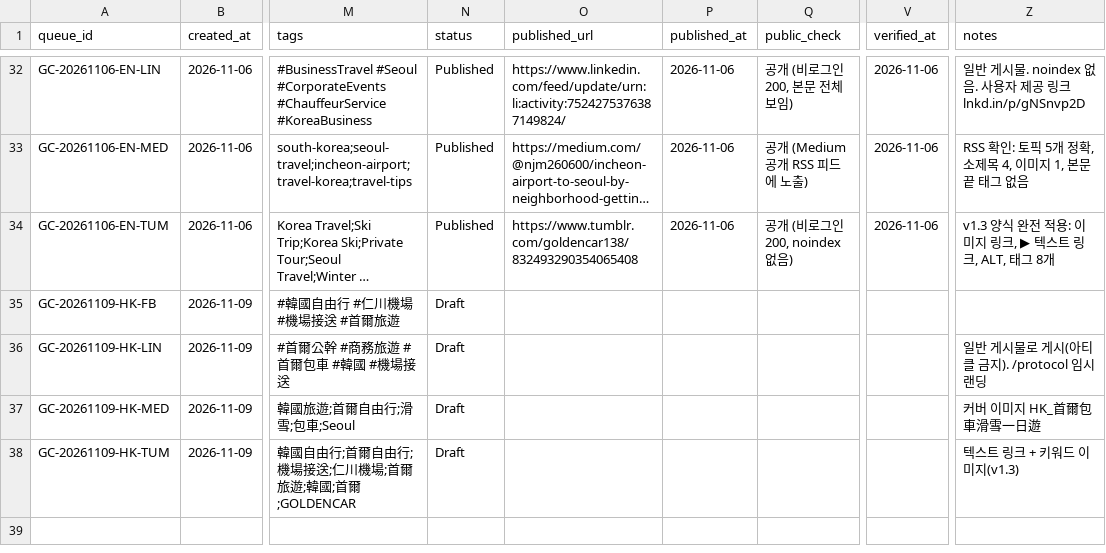
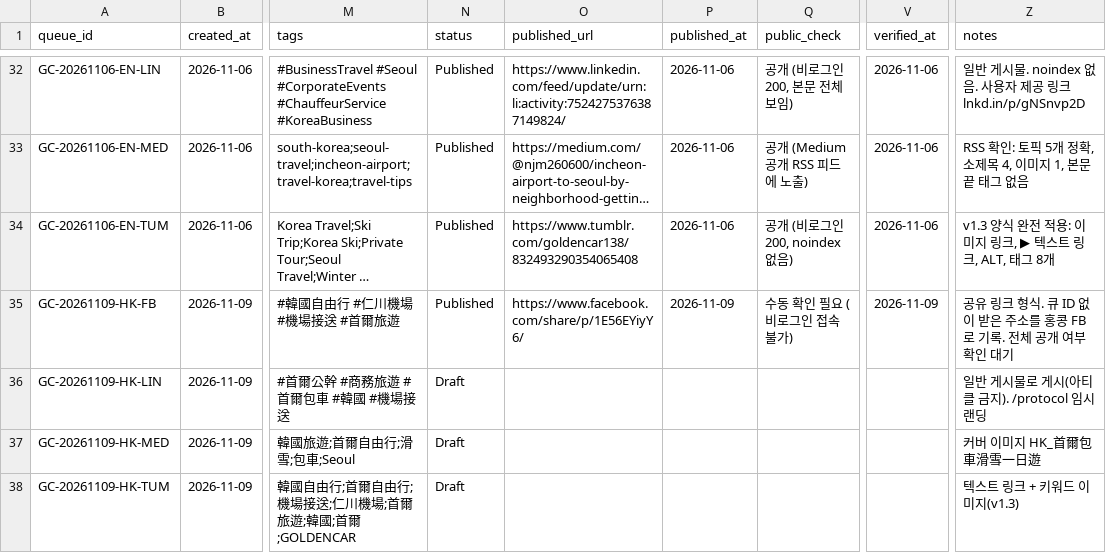
Before and after one commit to NJM-hub/NJM, a CSV file: .claude/skills/goldencar-backlink/queue-log.csv, drawn as a sheet; only a part is shown, gaps mark what is left out; long unchanged cells end in …; the diff names each change by its address in the sheet, - before the commit and + after, or states it on an @@ line.

```diff
--- a/.claude/skills/goldencar-backlink/queue-log.csv
+++ b/.claude/skills/goldencar-backlink/queue-log.csv
-N35 (status): Draft
+N35 (status): Published
-O35 (published_url): (empty)
+O35 (published_url): https://www.facebook.com/share/p/1E56EYiyY6/
-P35 (published_at): (empty)
+P35 (published_at): 2026-11-09
-Q35 (public_check): (empty)
+Q35 (public_check): 수동 확인 필요 (비로그인 접속 불가)
-V35 (verified_at): (empty)
+V35 (verified_at): 2026-11-09
-Z35 (notes): (empty)
+Z35 (notes): 공유 링크 형식. 큐 ID 없이 받은 주소를 홍콩 FB로 기록. 전체 공개 여부 확인 대기
```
--------------------
◆ Assignment:
Repeat every record above exactly. Omit the pictures.

◆ Task output:
Before and after one commit to NJM-hub/NJM, a CSV file: .claude/skills/goldencar-backlink/queue-log.csv, drawn as a sheet; only a part is shown, gaps mark what is left out; long unchanged cells end in …; the diff names each change by its address in the sheet, - before the commit and + after, or states it on an @@ line.

```diff
--- a/.claude/skills/goldencar-backlink/queue-log.csv
+++ b/.claude/skills/goldencar-backlink/queue-log.csv
-N35 (status): Draft
+N35 (status): Published
-O35 (published_url): (empty)
+O35 (published_url): https://www.facebook.com/share/p/1E56EYiyY6/
-P35 (published_at): (empty)
+P35 (published_at): 2026-11-09
-Q35 (public_check): (empty)
+Q35 (public_check): 수동 확인 필요 (비로그인 접속 불가)
-V35 (verified_at): (empty)
+V35 (verified_at): 2026-11-09
-Z35 (notes): (empty)
+Z35 (notes): 공유 링크 형식. 큐 ID 없이 받은 주소를 홍콩 FB로 기록. 전체 공개 여부 확인 대기
```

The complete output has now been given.